• ACTION ITEM: The data below should be restated word for word, pictures omitted.

• INFORMATION SUPPLIED:

━━━━━━━━━━━━━━━━━━━━━━━━━━━━━━

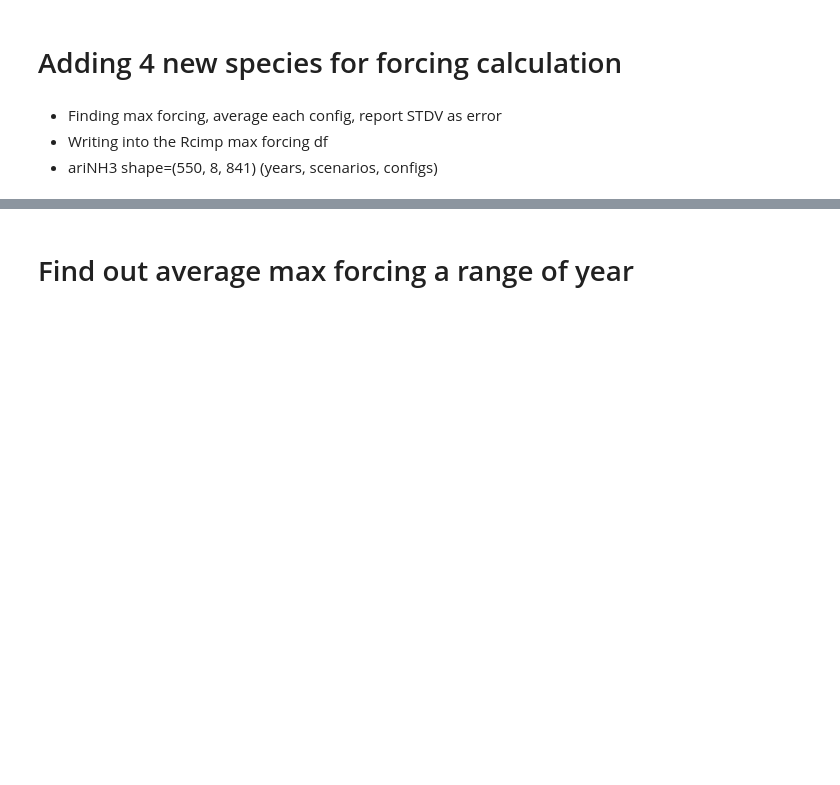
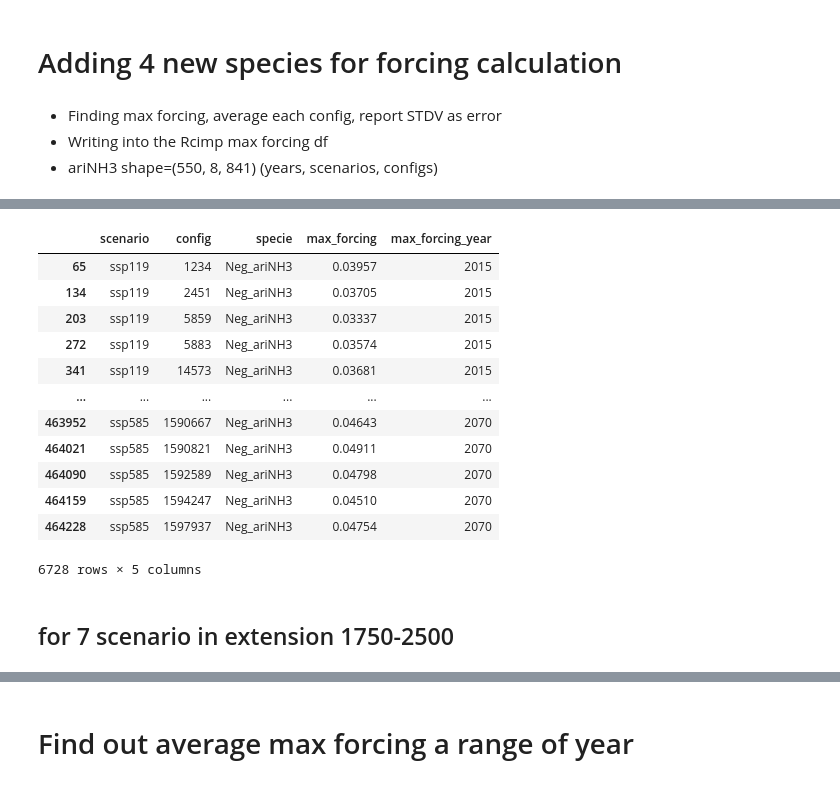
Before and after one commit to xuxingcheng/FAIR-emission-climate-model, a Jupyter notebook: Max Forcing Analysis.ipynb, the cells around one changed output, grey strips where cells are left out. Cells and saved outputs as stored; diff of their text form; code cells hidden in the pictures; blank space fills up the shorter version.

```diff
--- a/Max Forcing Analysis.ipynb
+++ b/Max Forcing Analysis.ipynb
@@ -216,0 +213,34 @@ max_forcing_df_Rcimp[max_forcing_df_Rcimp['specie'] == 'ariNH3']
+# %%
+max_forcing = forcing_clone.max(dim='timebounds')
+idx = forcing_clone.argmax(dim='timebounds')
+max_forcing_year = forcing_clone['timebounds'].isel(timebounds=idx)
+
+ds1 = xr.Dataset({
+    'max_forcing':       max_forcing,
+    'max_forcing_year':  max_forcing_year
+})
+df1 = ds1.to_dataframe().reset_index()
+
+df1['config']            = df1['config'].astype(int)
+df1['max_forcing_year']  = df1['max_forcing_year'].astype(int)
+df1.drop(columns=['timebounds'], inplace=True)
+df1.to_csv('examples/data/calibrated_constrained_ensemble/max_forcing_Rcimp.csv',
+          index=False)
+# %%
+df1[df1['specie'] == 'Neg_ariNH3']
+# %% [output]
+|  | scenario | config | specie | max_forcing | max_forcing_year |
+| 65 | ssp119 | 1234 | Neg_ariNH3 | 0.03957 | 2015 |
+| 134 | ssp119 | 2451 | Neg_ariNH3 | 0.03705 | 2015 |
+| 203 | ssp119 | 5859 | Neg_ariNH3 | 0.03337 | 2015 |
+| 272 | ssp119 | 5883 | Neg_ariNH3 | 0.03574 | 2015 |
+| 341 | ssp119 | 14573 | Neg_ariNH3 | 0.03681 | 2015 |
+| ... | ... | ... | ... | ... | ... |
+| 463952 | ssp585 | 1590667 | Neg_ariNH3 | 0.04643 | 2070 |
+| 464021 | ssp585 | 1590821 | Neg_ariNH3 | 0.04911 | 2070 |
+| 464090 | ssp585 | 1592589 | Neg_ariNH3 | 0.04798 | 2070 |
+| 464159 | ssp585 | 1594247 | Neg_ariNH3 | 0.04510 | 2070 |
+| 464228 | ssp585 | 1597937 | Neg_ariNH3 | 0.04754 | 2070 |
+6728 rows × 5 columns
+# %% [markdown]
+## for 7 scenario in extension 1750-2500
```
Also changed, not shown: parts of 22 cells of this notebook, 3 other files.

━━━━━━━━━━━━━━━━━━━━━━━━━━━━━━

• WRITTEN ANSWER:
Before and after one commit to xuxingcheng/FAIR-emission-climate-model, a Jupyter notebook: Max Forcing Analysis.ipynb, the cells around one changed output, grey strips where cells are left out. Cells and saved outputs as stored; diff of their text form; code cells hidden in the pictures; blank space fills up the shorter version.

```diff
--- a/Max Forcing Analysis.ipynb
+++ b/Max Forcing Analysis.ipynb
@@ -216,0 +213,34 @@ max_forcing_df_Rcimp[max_forcing_df_Rcimp['specie'] == 'ariNH3']
+# %%
+max_forcing = forcing_clone.max(dim='timebounds')
+idx = forcing_clone.argmax(dim='timebounds')
+max_forcing_year = forcing_clone['timebounds'].isel(timebounds=idx)
+
+ds1 = xr.Dataset({
+    'max_forcing':       max_forcing,
+    'max_forcing_year':  max_forcing_year
+})
+df1 = ds1.to_dataframe().reset_index()
+
+df1['config']            = df1['config'].astype(int)
+df1['max_forcing_year']  = df1['max_forcing_year'].astype(int)
+df1.drop(columns=['timebounds'], inplace=True)
+df1.to_csv('examples/data/calibrated_constrained_ensemble/max_forcing_Rcimp.csv',
+          index=False)
+# %%
+df1[df1['specie'] == 'Neg_ariNH3']
+# %% [output]
+|  | scenario | config | specie | max_forcing | max_forcing_year |
+| 65 | ssp119 | 1234 | Neg_ariNH3 | 0.03957 | 2015 |
+| 134 | ssp119 | 2451 | Neg_ariNH3 | 0.03705 | 2015 |
+| 203 | ssp119 | 5859 | Neg_ariNH3 | 0.03337 | 2015 |
+| 272 | ssp119 | 5883 | Neg_ariNH3 | 0.03574 | 2015 |
+| 341 | ssp119 | 14573 | Neg_ariNH3 | 0.03681 | 2015 |
+| ... | ... | ... | ... | ... | ... |
+| 463952 | ssp585 | 1590667 | Neg_ariNH3 | 0.04643 | 2070 |
+| 464021 | ssp585 | 1590821 | Neg_ariNH3 | 0.04911 | 2070 |
+| 464090 | ssp585 | 1592589 | Neg_ariNH3 | 0.04798 | 2070 |
+| 464159 | ssp585 | 1594247 | Neg_ariNH3 | 0.04510 | 2070 |
+| 464228 | ssp585 | 1597937 | Neg_ariNH3 | 0.04754 | 2070 |
+6728 rows × 5 columns
+# %% [markdown]
+## for 7 scenario in extension 1750-2500
```
Also changed, not shown: parts of 22 cells of this notebook, 3 other files.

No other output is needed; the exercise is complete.